Israel approves ‘only thing that can save lives of lung cancer patients’

Ministry of Health to pilot lung cancer screening program proven internationally to catch up to 80% of tumors in their earliest stage.

Doctor inspects an x-ray, illustrative (photo credit: PIKREPO)
Doctor inspects an x-ray, illustrative
(photo credit: PIKREPO)
The Health Ministry has approved a three-year pilot program for early detection of lung cancer that could substantially increase the number of patients cured of the otherwise deadly disease, according to Prof. Dorith Shaham, head of Hadassah-University Medical Center’s Thoracic Imaging Center.
Millions of shekels will be invested in a program that should confirm the value of low-dose computed tomography (CT) screening in Israelis at high risk of developing lung cancer, she said.
Prof. Dorit Shaham (Photo Credit: Avi Hayun)Prof. Dorit Shaham (Photo Credit: Avi Hayun)
About 2,500 people are diagnosed with lung cancer in Israel each year, and about 1,800 people die from the disease. Lung cancer is the No. 1 cause of cancer death, because in more than two-thirds of cases (70%), it is detected only at a late, metastatic stage.

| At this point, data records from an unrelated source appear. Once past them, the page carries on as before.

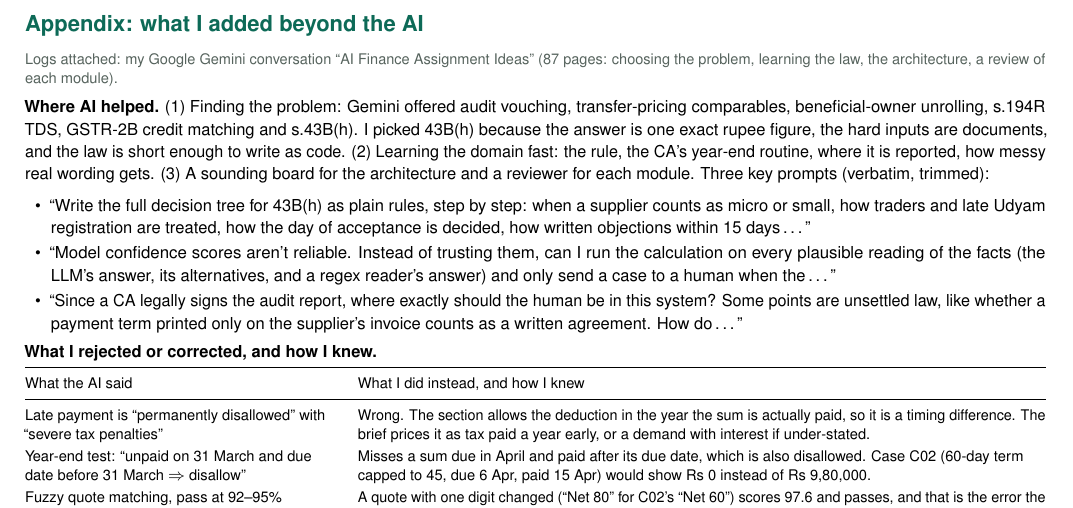
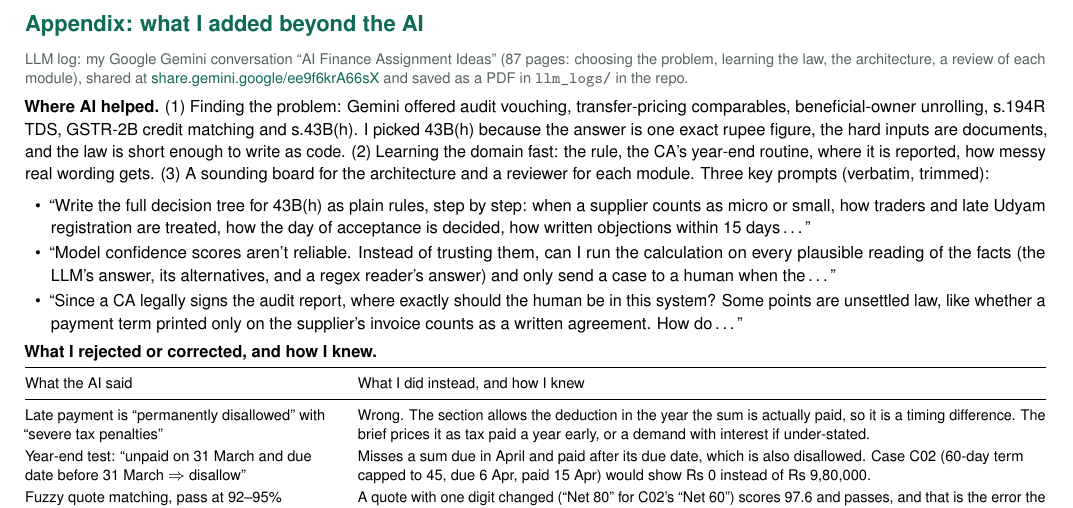
Before and after one commit to cs1230020/msme_deskf, a LaTeX document (brief/brief.tex): part of page 5 of 5, cut so that both start at the same text. Compiled offline with pdfLaTeX.

Commit message:
Add Gemini share link to README, llm_logs and brief

```diff
--- a/brief/brief.tex
+++ b/brief/brief.tex
@@ -256,7 +256,7 @@ Impact: \href{https://moneylife.in/article/45days-payment-security-clause-creati
 \clearpage
 \section*{Appendix: what I added beyond the AI}
 
-{\footnotesize\color{muted} Logs attached: my Google Gemini conversation ``AI Finance Assignment Ideas'' (87 pages: choosing the problem, learning the law, the architecture, a review of each module).\par}
+{\footnotesize\color{muted} LLM log: my Google Gemini conversation ``AI Finance Assignment Ideas'' (87 pages: choosing the problem, learning the law, the architecture, a review of each module), shared at \href{https://share.gemini.google/ee9f6krA66sX}{share.gemini.google/ee9f6krA66sX} and saved as a PDF in \texttt{llm\_logs/} in the repo.\par}
 
 \textbf{Where AI helped.} (1) Finding the problem: Gemini offered audit vouching, transfer-pricing comparables, beneficial-owner unrolling, s.194R TDS, GSTR-2B credit matching and s.43B(h). I picked 43B(h) because the answer is one exact rupee figure, the hard inputs are documents, and the law is short enough to write as code. (2) Learning the domain fast: the rule, the CA's year-end routine, where it is reported, how messy real wording gets. (3) A sounding board for the architecture and a reviewer for each module. Three key prompts (verbatim, trimmed):
 \begin{itemize}
```
Also changed, not shown: README.md, brief/Tresata_take_home_brief.pdf, llm_logs/README.md (added).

Before reaching the most advanced stage of cancer, stage 4, lung cancer is considered a quiet tumor that does not express symptoms, which allows it to grow and spread without interruption, Shaham said.
“If 1,800 people die each year of lung cancer, even if we save 200 or 300 people per year, it’s a lot,” she said.
Shaham expects that CT screening could save even more people than that.
Studies by the International Early Lung Cancer Action Program (I-ELCAP) found that such cancers diagnosed under screening were typically small, and that the estimated cure rate of patients whose lung cancer was diagnosed this way was as much as 80%, she said.
Additionally, the large, randomized, population-based NELSON trial showed that CT scanning decreased mortality by 26% in high-risk men and up to 61% in high-risk women over a 10-year period.
“Today, in Israel, two means are available for early detection of lung cancer,” Shaham told The Jerusalem Post. “The first is by accident, because a CT scan was performed for another reason, for example, due to a car accident or coughing. The second option is by a CT scan meant for early detection of lung cancer.”
But, she said, until now, such screening was infrequent because of lack of awareness, as well as the high cost of paying for the test privately.
Shaham compared the low-intensity CT scan to a mammogram for breast cancer. The examination does not require special preparation by the patient or subsequent supervision. After the imaging of the chest is done, the examination is interpreted by a radiologist.
In the interpretation process, the radiologist is looking for different types of nodules (solid, part-solid and non-solid) and their size due to their differing pathologic findings and survival rates.
Using what is known as Lung-RADS, a quality-assurance tool designed to standardize lung-cancer screening, CT reporting and management recommendations, doctors can determine next steps in monitoring, testing, surgery or other treatments.
“We want to diagnose lung cancer as early as possible while doing as few unnecessary interventions as possible,” Shaham said.
In only 1% to 1.5% of cases, the patient is diagnosed with having malignant cancer cells. In other words, the vast majority of nodules are benign. But for those who do have cancer, the sooner the cancerous tumor is diagnosed, the greater chance of curing it.
A CT scan for early detection of lung cancer is recommended for people aged 55 to 75 who smoked one pack a day for 30 years or two packs a day for 15 years. This recommendation even applies to those who smoked this amount in the past and stopped within the last 15 years.
Shaham said the program will not include the entire target population described above, just a segment of it, which will help health professionals to determine that the screening has an equally positive effect in Israel as it does in larger countries such as the United States or Western Europe. Although lung cancer is among Israel’s largest killers, its prevalence remains about a third of that in the US or Western Europe, she said.
The degree of risk that a person takes by undergoing a low-intensity CT scan is the same as the risk of a person smoking one cigarette a day, Shaham said.
“So, radiation exposure, for a person who smokes a pack a day, is probably the last thing to worry about,” she said.
Shaham has been part of an international team studying early detection of lung cancer since 1996. She said early detection CT scans began being covered by private insurance in the US in 2014 and by Medicare and Medicaid in 2015.
“Technology is advancing very quickly,” Shaham said. “We want to capture as many people at risk as possible and do as much good as possible. This is the only thing that can really save the lives of lung-cancer patients.”